- **Exercise inputs**
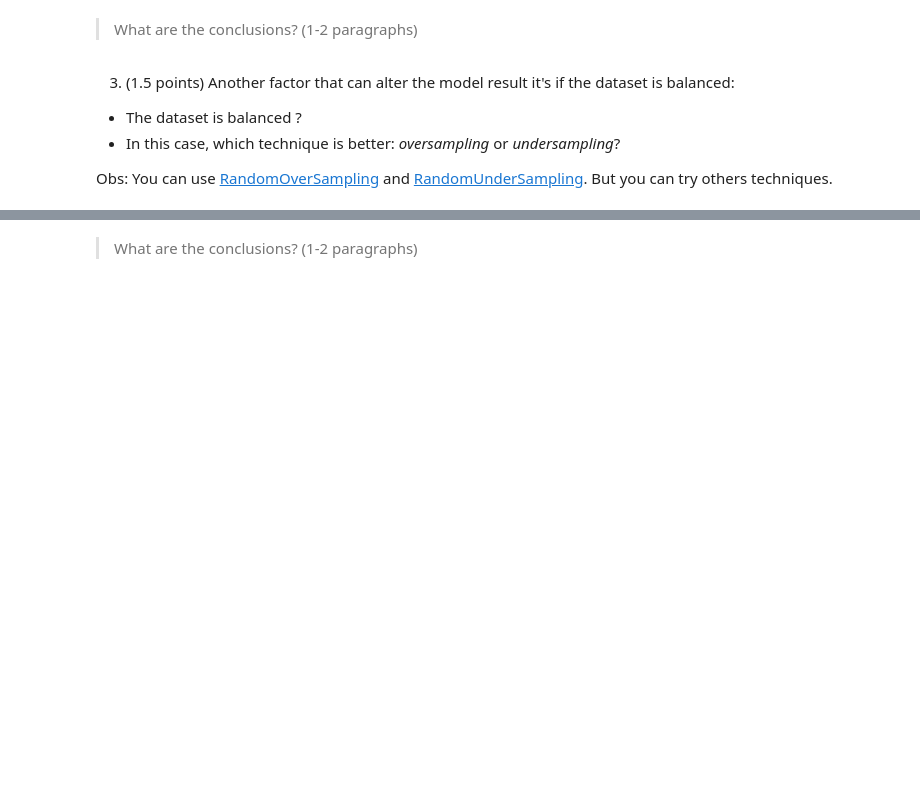
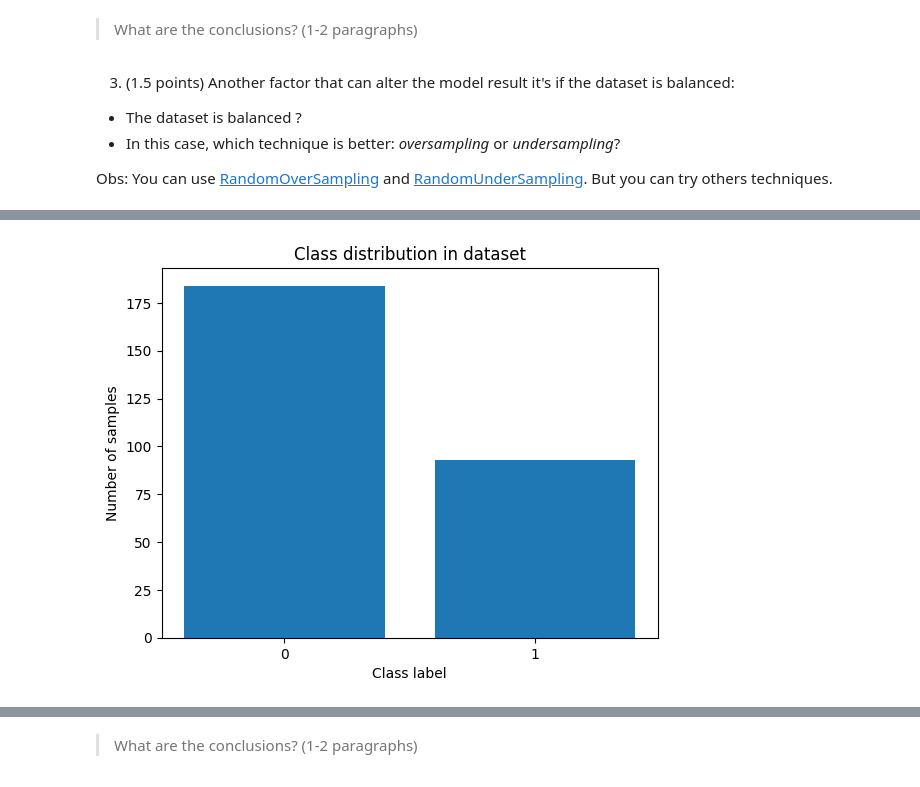
Before and after one commit to rubenscp/MO444-MC886-Tarefas, a Jupyter notebook: Tarefa 02/T2_Classical_Techniques.ipynb, the cells around one changed output, grey strips where cells are left out. Cells and saved outputs as stored; diff of their text form; code cells hidden in the pictures; blank space fills up the shorter version.

```diff
--- a/Tarefa 02/T2_Classical_Techniques.ipynb
+++ b/Tarefa 02/T2_Classical_Techniques.ipynb
@@ -454,3 +401,6 @@ df_log_reg
 277 rows × 12 columns
+# %%
+X_log_reg = df_log_reg.drop(columns=['DEATH_EVENT'])
+y_log_reg = df_log_reg[['DEATH_EVENT']]
 # %% [markdown]
 1. (0.5 points) Verify if there is any feature that has low correlation with the target variables. You can use the function [mutual_info_classification](https://scikit-learn.org/stable/modules/generated/sklearn.feature_selection.mutual_info_classif.html) to check the importance of each feature.
@@ -476,2 +531,13 @@ Obs: You can use [RandomOverSampling](https://imbalanced-learn.org/stable/refere
+# %%
+unique_labels, counts = np.unique(y_log_reg, return_counts=True)
+
+plt.bar(unique_labels, counts)
+plt.xlabel('Class label')
+plt.xticks([0, 1])
+plt.ylabel('Number of samples')
+plt.title('Class distribution in dataset')
+plt.show()
+# %% [output]
+[figure, added]
 # %%
 # TODO: Oversampling. You can use scikit-learn and imblearn libraries.
```
Also changed, not shown: parts of 29 cells of this notebook.
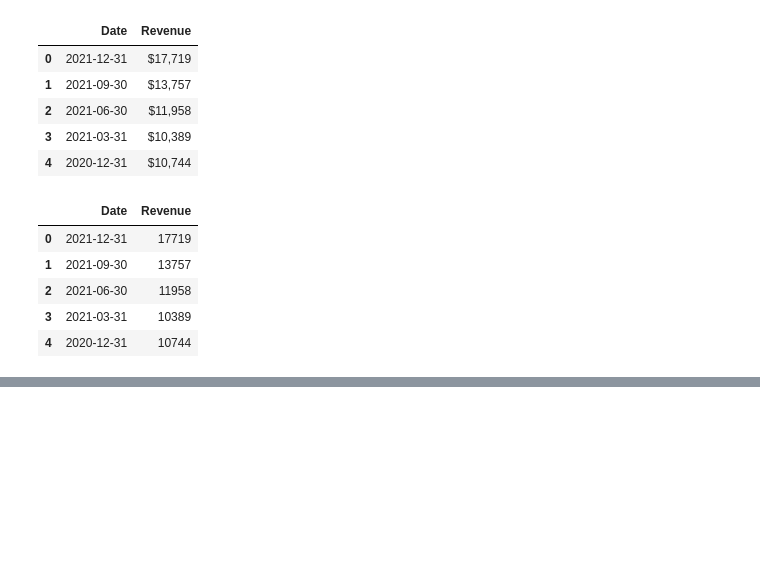
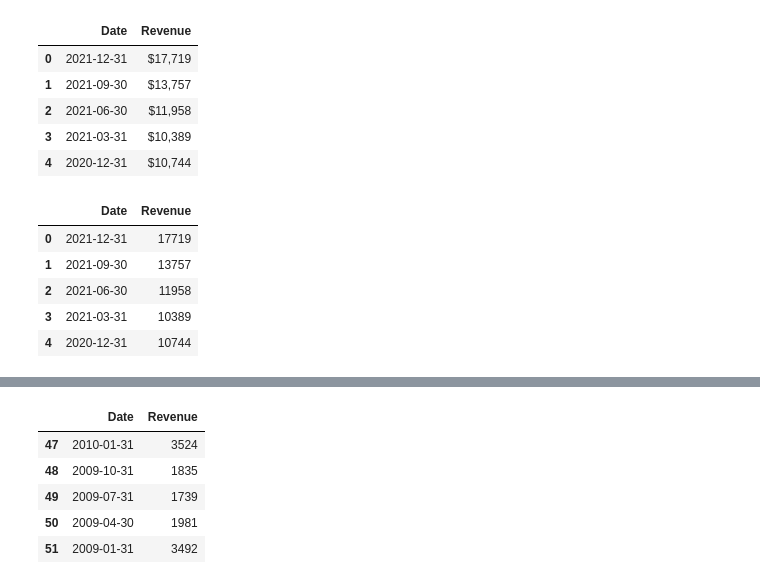
Before and after one commit to alblazer/Stocks, a Jupyter notebook: new.ipynb, the cells around one changed output, grey strips where cells are left out. Cells and saved outputs as stored; diff of their text form; code cells hidden in the pictures; blank space fills up the shorter version.

```diff
--- a/new.ipynb
+++ b/new.ipynb
@@ -145,0 +90,22 @@ tesla_revenue.head()
+# %%
+html_data = requests.get("https://www.macrotrends.net/stocks/charts/GME/gamestop/revenue").text
+soup = BeautifulSoup(html_data, "html5lib")
+gm_revenue = pd.DataFrame(columns=["Date", "Revenue"])
+for row in soup.find_all("tbody")[1].find_all("tr"):
+    col = row.find_all("td")
+    date = col[0].text
+    rev = col[1].text
+    gm_revenue = gm_revenue.append({"Date":date, "Revenue":rev}, ignore_index = True)
+# %%
+gm_revenue["Revenue"] = gm_revenue['Revenue'].str.replace(',|\$',"")
+gm_revenue.dropna(inplace=True)
+gm_revenue = gm_revenue[gm_revenue['Revenue'] != ""]
+# %%
+gm_revenue.tail()
+# %% [output]
+|  | Date | Revenue |
+| 47 | 2010-01-31 | 3524 |
+| 48 | 2009-10-31 | 1835 |
+| 49 | 2009-07-31 | 1739 |
+| 50 | 2009-04-30 | 1981 |
+| 51 | 2009-01-31 | 3492 |
```
Also changed, not shown: parts of 7 cells of this notebook, 1 other file.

- **What you will do**
Within the listing above, copy each line that has the string "text".

- **Output for this task**
Before and after one commit to rubenscp/MO444-MC886-Tarefas, a Jupyter notebook: Tarefa 02/T2_Classical_Techniques.ipynb, the cells around one changed output, grey strips where cells are left out. Cells and saved outputs as stored; diff of their text form; code cells hidden in the pictures; blank space fills up the shorter version.
Before and after one commit to alblazer/Stocks, a Jupyter notebook: new.ipynb, the cells around one changed output, grey strips where cells are left out. Cells and saved outputs as stored; diff of their text form; code cells hidden in the pictures; blank space fills up the shorter version.
+html_data = requests.get("https://www.macrotrends.net/stocks/charts/GME/gamestop/revenue").text
+    date = col[0].text
+    rev = col[1].text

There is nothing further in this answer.